Since 2007, all salary increases for teachers and staff have been funded through cost-saving initiatives. The district will be required to cut another $2 million from the budget in order to consider raises in 2011-2012. As a district positioned in the bottom third in dollars received per student from the state, our ability to retain and recruit quality staff members who can support the district’s focus on engaging student learning experiences will become increasingly more challenging.

Eighty-three percent of the district’s budget is spent on teacher and staff salaries, and nine percent is spent on contracted services such as utilities. Any cut in funding will greatly affect our ability to maintain current staffing allocations, current program offerings, and adequately meet the needs of our students.

Duncanville ISD has joined 480 other Texas school districts in urging legislators to make education a priority during the 82nd Legislative Session. The Make Education a Priority campaign calls for a commitment to fix the broken system of school finance and properly fund education. We believe there should be more funding equity among districts and that the current target revenue system has not only failed to resolve these inequities, it has made them worse.

Additionally, there are mandates within the target revenue system that require certain funds to be spent a certain way. This does not allow a local district and its board the opportunity to determine how to best allocate money based on local needs.

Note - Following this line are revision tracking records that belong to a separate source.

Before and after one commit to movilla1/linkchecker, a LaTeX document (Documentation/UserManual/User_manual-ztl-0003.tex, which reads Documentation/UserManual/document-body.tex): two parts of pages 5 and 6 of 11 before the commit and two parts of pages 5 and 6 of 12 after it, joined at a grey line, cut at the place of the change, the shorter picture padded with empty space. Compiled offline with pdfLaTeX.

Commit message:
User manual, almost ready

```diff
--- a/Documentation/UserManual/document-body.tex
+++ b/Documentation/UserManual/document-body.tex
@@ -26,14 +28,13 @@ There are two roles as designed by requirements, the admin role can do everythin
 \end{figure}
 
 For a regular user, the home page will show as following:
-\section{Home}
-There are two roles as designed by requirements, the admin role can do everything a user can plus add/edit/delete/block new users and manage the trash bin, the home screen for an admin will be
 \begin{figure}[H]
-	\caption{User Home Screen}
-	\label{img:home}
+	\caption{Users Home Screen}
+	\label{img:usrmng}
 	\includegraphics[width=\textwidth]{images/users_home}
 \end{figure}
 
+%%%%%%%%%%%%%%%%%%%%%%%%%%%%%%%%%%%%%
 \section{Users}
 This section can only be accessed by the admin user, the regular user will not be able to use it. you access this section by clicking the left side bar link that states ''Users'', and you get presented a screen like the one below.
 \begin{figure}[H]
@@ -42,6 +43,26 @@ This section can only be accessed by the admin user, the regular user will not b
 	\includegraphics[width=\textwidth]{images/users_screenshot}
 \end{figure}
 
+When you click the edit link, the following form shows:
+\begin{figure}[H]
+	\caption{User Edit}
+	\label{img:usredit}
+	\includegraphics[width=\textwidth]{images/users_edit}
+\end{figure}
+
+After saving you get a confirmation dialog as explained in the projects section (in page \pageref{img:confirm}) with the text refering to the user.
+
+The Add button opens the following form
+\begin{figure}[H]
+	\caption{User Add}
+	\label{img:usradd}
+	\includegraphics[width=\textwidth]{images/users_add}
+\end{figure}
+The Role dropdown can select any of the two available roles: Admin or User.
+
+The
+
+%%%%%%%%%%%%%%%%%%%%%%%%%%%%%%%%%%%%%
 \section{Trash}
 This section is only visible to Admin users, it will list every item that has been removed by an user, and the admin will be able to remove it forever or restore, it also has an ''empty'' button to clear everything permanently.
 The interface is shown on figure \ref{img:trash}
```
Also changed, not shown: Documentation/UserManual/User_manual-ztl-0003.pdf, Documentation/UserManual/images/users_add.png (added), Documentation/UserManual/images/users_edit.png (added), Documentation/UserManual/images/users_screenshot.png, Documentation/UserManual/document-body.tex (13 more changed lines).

We believe there should be standards in the level of service and support a district provides, but for the state to mandate dollar amounts rather than a level of service limits collaborative opportunities within a district.

The current funding system limits the flexibility of local districts in setting a local school district tax rate above $1.04. Prior to HB1, school districts could set maintenance and operations tax rates based on the operating needs of the district up to $1.50. In 2005, the state legislature dramatically reduced the maximum allowance property tax cap for school districts with the belief that other imposed taxes (business tax, margins tax, and others) would replace that funding source.

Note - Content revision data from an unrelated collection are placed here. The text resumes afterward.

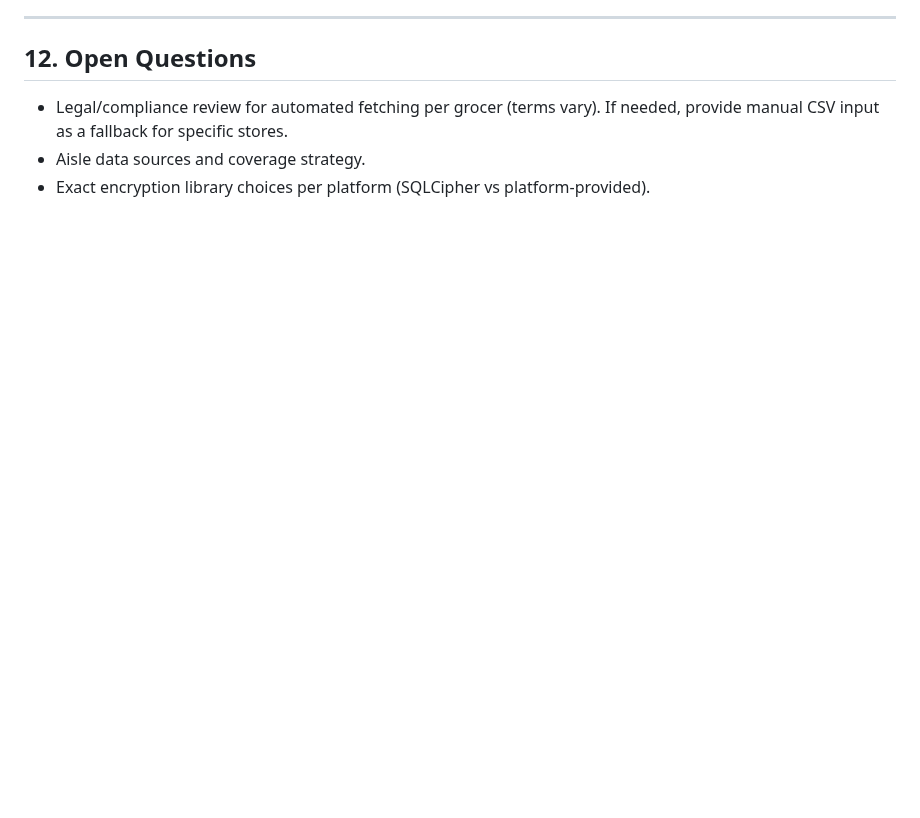
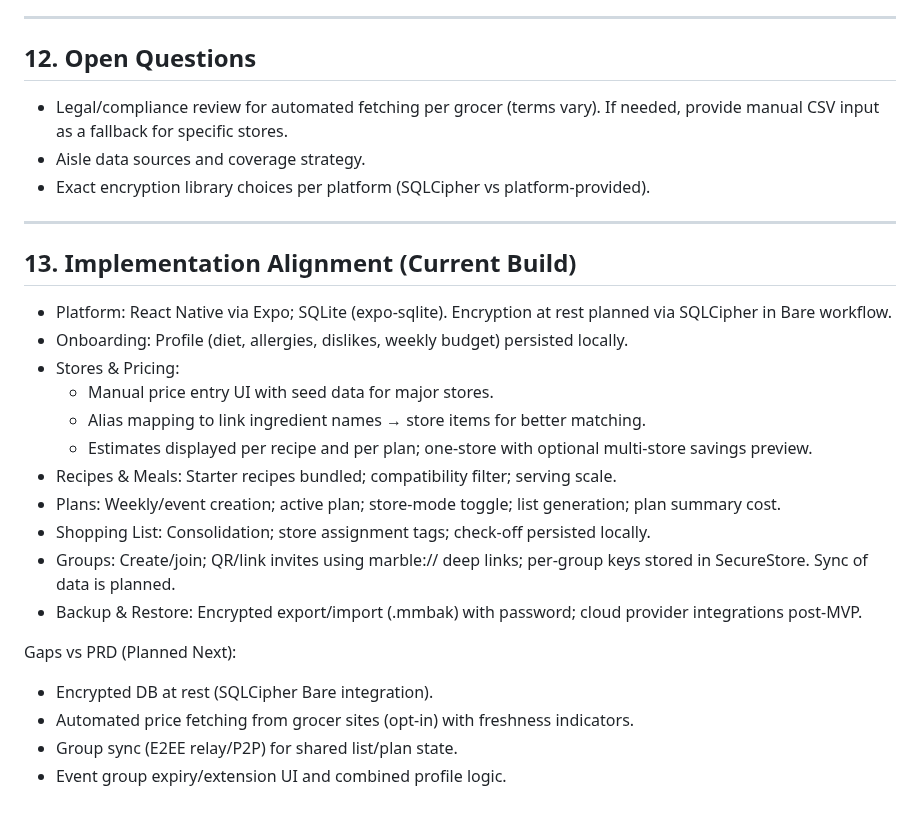
Before and after one commit to LuckyEnough2Play/meal-prep-app, a Markdown page: docs/marble_prd.md, the part around the change. GitHub-like rendering; blank space fills up the shorter version.

Commit message:
docs: add Implementation Alignment section to PRD

```diff
--- a/docs/marble_prd.md
+++ b/docs/marble_prd.md
@@ -207,3 +207,25 @@
 - Legal/compliance review for automated fetching per grocer (terms vary). If needed, provide manual CSV input as a fallback for specific stores.
 - Aisle data sources and coverage strategy.
 - Exact encryption library choices per platform (SQLCipher vs platform-provided).
+
+---
+
+## 13. Implementation Alignment (Current Build)
+
+- Platform: React Native via Expo; SQLite (expo-sqlite). Encryption at rest planned via SQLCipher in Bare workflow.
+- Onboarding: Profile (diet, allergies, dislikes, weekly budget) persisted locally.
+- Stores & Pricing:
+  - Manual price entry UI with seed data for major stores.
+  - Alias mapping to link ingredient names → store items for better matching.
+  - Estimates displayed per recipe and per plan; one-store with optional multi-store savings preview.
+- Recipes & Meals: Starter recipes bundled; compatibility filter; serving scale.
+- Plans: Weekly/event creation; active plan; store-mode toggle; list generation; plan summary cost.
+- Shopping List: Consolidation; store assignment tags; check-off persisted locally.
+- Groups: Create/join; QR/link invites using marble:// deep links; per-group keys stored in SecureStore. Sync of data is planned.
+- Backup & Restore: Encrypted export/import (.mmbak) with password; cloud provider integrations post-MVP.
+
+Gaps vs PRD (Planned Next):
+- Encrypted DB at rest (SQLCipher Bare integration).
+- Automated price fetching from grocer sites (opt-in) with freshness indicators.
+- Group sync (E2EE relay/P2P) for shared list/plan state.
+- Event group expiry/extension UI and combined profile logic.
```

The debt service tax rate is set based on bond elections held in a school district. Bond elections primarily focused on buildings and technology — tangible items that taxpayers could physically see within schools. Since the passage of HB1, districts must hold Tax Rate Elections (TRE) in order to raise the maintenance and operations tax rate above $1.04. Only about 30% of school districts in Texas have held tax rate elections since 2006.

Through a TRE, districts are asking the public to fund the increasing cost of day-to-day operations. This includes, but is not limited to, salaries, supplies, electricity, water, gas, phone, fuel, etc. These costs are similar to the basic needs of a household. It is more important than ever for citizens to be informed regarding how their school system is funded. Elections are no longer only about adequate facilities, but more importantly about the maintenance of the facilities already in place and attracting quality staff members who are the most important influence on the quality of learning.

Read Superintendant Alfred Rays Budget blog